How Restaurants are Using Consumer Packaged Goods to Further Their Brands
By Stefan Read SVP, Engagement Advisory & Strategy Practice Lead, Jackman | August 08, 2021
During the pandemic, consumers changed how they shopped, cooked, and even ate as a result of public health restrictions, difficulties getting groceries, and additional time spent at home. In one survey, 85% of consumers say they've altered their eating habits. And the entire food industry-from grocery stores to CPG companies to wholesale suppliers-was forced to adapt to these changes.
Restaurants were especially hard hit. In the United States, it's estimated that more than 110,000 eating and drinking establishments permanently closed their doors as of January 2021. But restauranteurs have always been an inventive bunch and many successfully pivoted to meet the new demands. They got really good at take out, created at-home cooking kits, and went directly to consumers with their signature products.
Before the pandemic, the lines between restaurant, grocery, and CPG were blurring, and COVID further accelerated this trend. Large CPGs like PepsiCo, Kroger, and Heinz have launched direct-to-consumer platforms, grocery stores are evolving to include dining spaces (sometimes referred to as grocerants), and restaurants are increasingly offering private-label products in supermarkets and online. Not only is CPG a supplemental revenue stream, but it also allows a restaurant to expand its reach beyond its own four walls and to become a more widely known brand.
Restaurants Find CPG Success
In March 2021, Michelin-starred Italian restaurant Carbone launched DTC packaged sauces. Eric Skae, the CEO of Carbone Fine Foods, explained: "The goal was to give consumers something that they can recreate, a Carbone-type recipe in their own home and that's what we've been able to accomplish." They currently have three sauces on the market but expect a fourth soon. Skae joked, "I think the hardest part was dealing with two award-winning chefs and getting people to agree on taste. Really, really nailing that Carbone taste took an extraordinary amount of time."

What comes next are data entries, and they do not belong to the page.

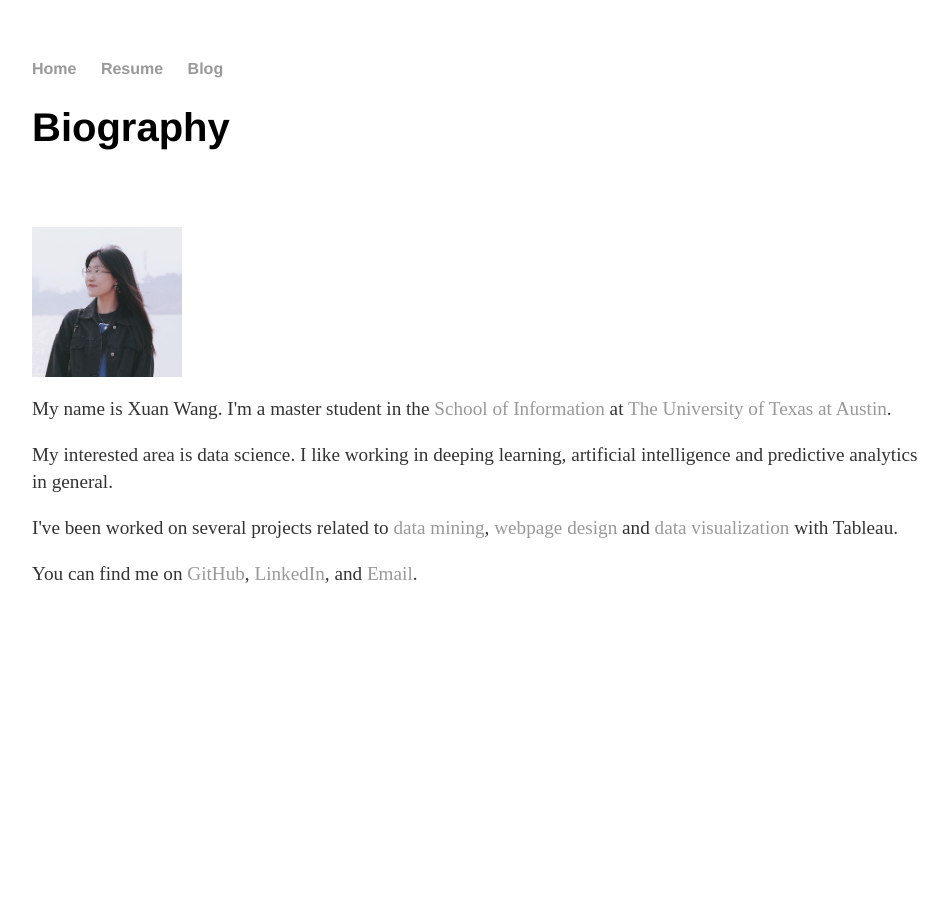
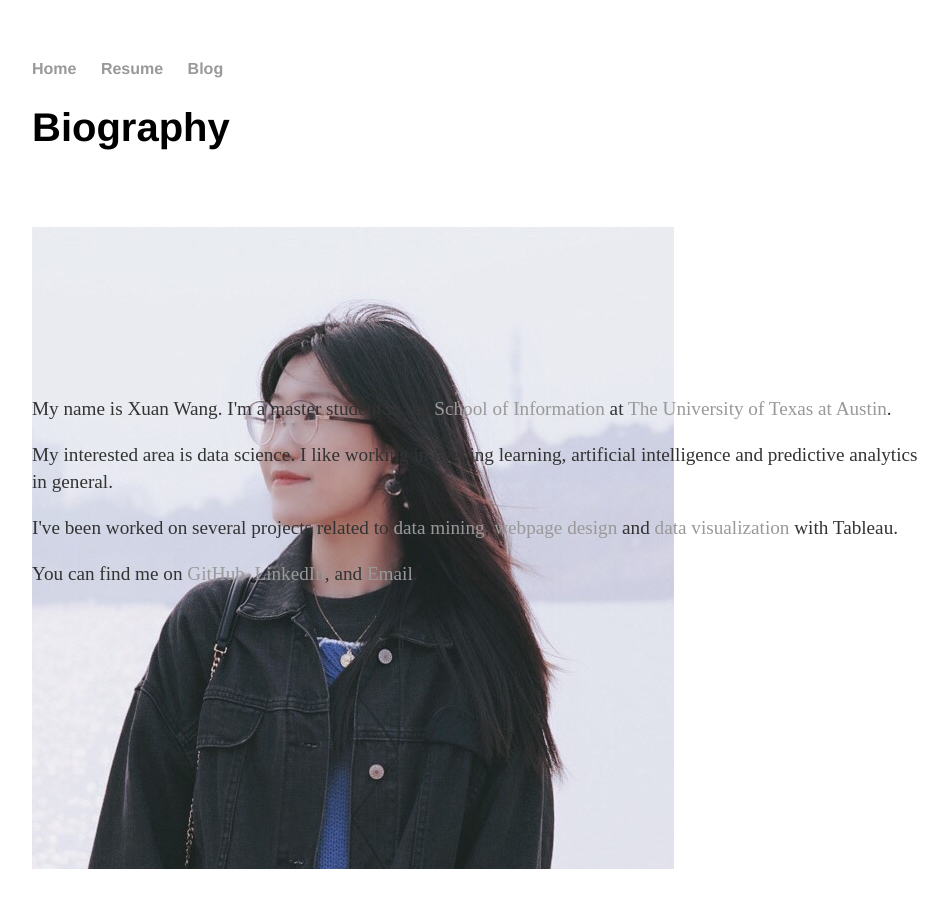
Before and after one commit to xxuanwang-zz/Portfolio, a Jekyll site: the page built from index.html, in a window 1280 px wide. Shown: the whole page, without its empty margins (160-1108 px from the left). Built offline with Jekyll 4.4.1, drawn with Linux system fonts in a browser that asks for light colours.

Commit message:
Update index.html

```diff
--- a/index.html
+++ b/index.html
@@ -13,8 +13,6 @@ title: Xuan Wang
 		  padding-top:50px;
 	  }
 	  .img {
-		  width: 100%;
-		  height: auto;
 		  display:block;
 		  margin:0 auto;
 		  object-fit: cover;
```
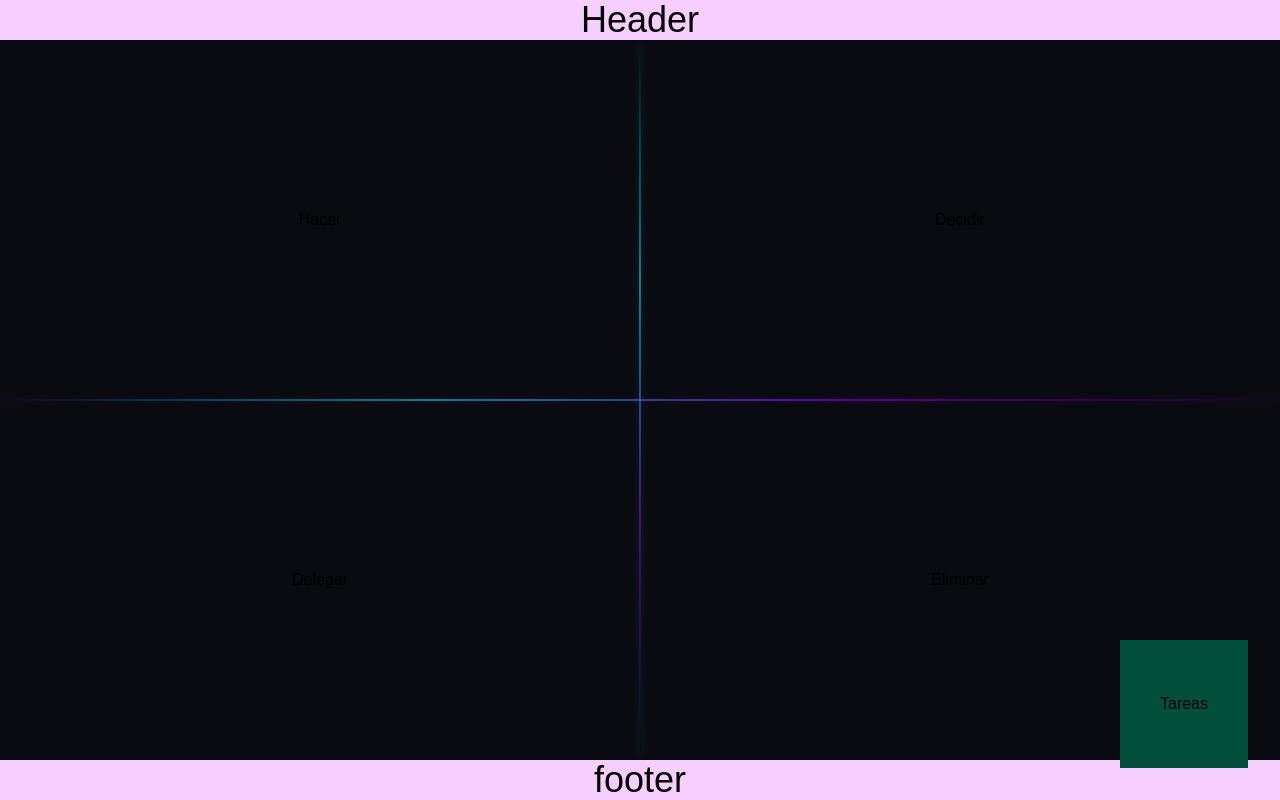
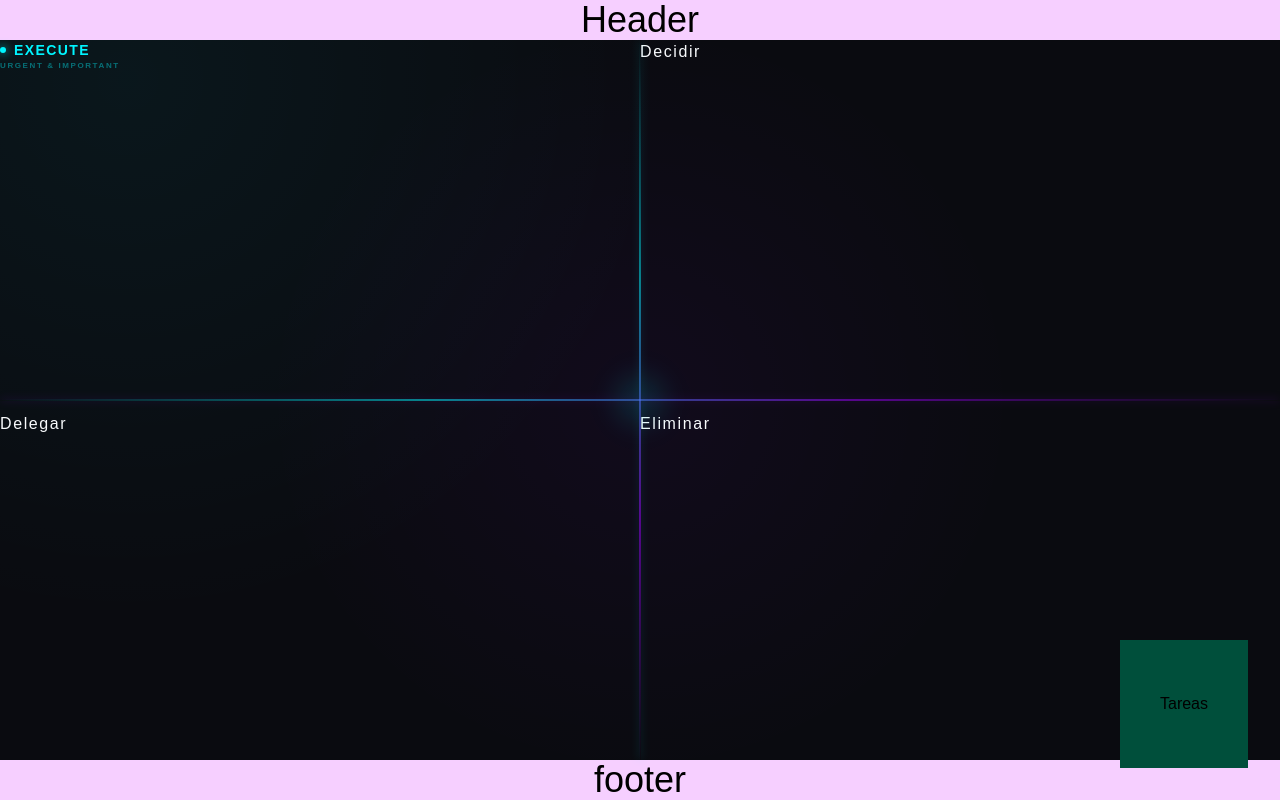
Before and after one commit to Merigaz/prototype-task-app, a Next.js app: page / in a window 1280 px wide. Built offline with nearby package versions, Linux system fonts and the light colour scheme.

Commit message:
uninstalling pragmatic dnd, too much for this project going for dnd kit react, adding styles to title quadrant in the matrix

```diff
--- a/app/components/EisenhowerMatrix.tsx
+++ b/app/components/EisenhowerMatrix.tsx
@@ -3,18 +3,21 @@ export default function EisenhowerMatrix() {
     <div className="grid grid-cols-2 min-h-full relative">
       <div className="matrix-v-line"></div>
       <div className="matrix-h-line"></div>
-      <section className=" text-black flex justify-center items-center">
-        Hacer
+      <div className="intersection-glow"></div>
+      <section className="quadrant-matrix">
+        <div className="flex flex-col mb-4">
+          <h4 className="text-sm font-black text-luminous-cyan flex items-center gap-2 uppercase tracking-widest font-display">
+            <span className="size-1.5 rounded-full bg-luminous-cyan shadow-[0_0_10px_#00F5FF]"></span>
+            EXECUTE
+          </h4>
+          <span className="text-[8px] font-black text-luminous-cyan/40 uppercase tracking-[0.2em]">
+            Urgent &amp; Important
+          </span>
+        </div>
       </section>
-      <section className=" text-black flex justify-center items-center">
-        Decidir
-      </section>
-      <section className=" text-black flex justify-center items-center">
-        Delegar
-      </section>
-      <section className=" text-black flex justify-center items-center">
-        Eliminar
-      </section>
+      <section className="quadrant-matrix">Decidir</section>
+      <section className="quadrant-matrix">Delegar</section>
+      <section className="quadrant-matrix">Eliminar</section>
     </div>
   );
 }
--- a/app/styles/components.css
+++ b/app/styles/components.css
@@ -1,8 +1,8 @@
 @import "tailwindcss";
 
 @layer components {
-  .btn-secondary {
-    @apply bg-gray-500 text-white p-4 rounded hover:bg-gray-600;
+  .quadrant-matrix {
+    @apply text-cool-white flex justify-start items-start tracking-widest;
   }
 }
 
@@ -40,3 +40,18 @@
   transform: translateY(-50%);
   z-index: 10;
 }
+.intersection-glow {
+  position: absolute;
+  top: 50%;
+  left: 50%;
+  transform: translate(-50%, -50%);
+  width: 80px;
+  height: 80px;
+  background: radial-gradient(
+    circle,
+    rgba(0, 245, 255, 0.15) 0%,
+    transparent 70%
+  );
+  z-index: 5;
+  filter: blur(10px);
+}
--- a/app/styles/globals.css
+++ b/app/styles/globals.css
@@ -6,6 +6,9 @@
   --color-luminous-cyan: #00f5ff;
   --color-luminous-violet: #9d00ff;
   --color-cool-white: #f8fafc;
+  --color-deep-magenta: #ff00ff;
+  --color-soft-teal: #2dd4bf;
+  --color-light-gold: #d0bb95;
 }
 
 body {
@@ -17,4 +20,15 @@ body {
   margin: 0;
   padding: 0;
   background-color: #0a0b10;
+  background-image:
+    radial-gradient(
+      circle at 50% 50%,
+      rgba(157, 0, 255, 0.05) 0%,
+      transparent 50%
+    ),
+    radial-gradient(
+      circle at 10% 10%,
+      rgba(0, 245, 255, 0.05) 0%,
+      transparent 40%
+    );
 }
--- a/package.json
+++ b/package.json
@@ -9,8 +9,8 @@
     "lint": "eslint"
   },
   "dependencies": {
-    "@atlaskit/pragmatic-drag-and-drop": "^1.7.7",
-    "next": "16.0.10",
+    "@dnd-kit/core": "^6.3.1",
+    "next": "^16.1.6",
     "react": "19.2.0",
     "react-dom": "19.2.0"
   },
```
Also changed, not shown: 1 other file (tests, documents, lock files or other folders).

Christine Tosi, the founder of Milk Bar, a New York bakery known for selling cereal milk and cake truffles, made her supermarket debut at the very beginning of the pandemic (it had been in the works for years) with a line of cookies. Shoppers at Whole Foods, Amazon, and Target can now get the bakery's confetti cookie (which is packed with sprinkles); the cornflake, chocolate chip, and marshmallow cookie; or the compost cookie (which includes potato chips, pretzels, chocolate and butterscotch chips, and coffee grounds). And starting in June 2021, the same grocers will offer pints of Milk Bar's ice cream with flavors like Birthday Cake and Cereal Milk. The bakery also has a thriving DTC website from which they will ship classic birthday cakes, cookie pies, or cookie sampler sets to customers across the United States.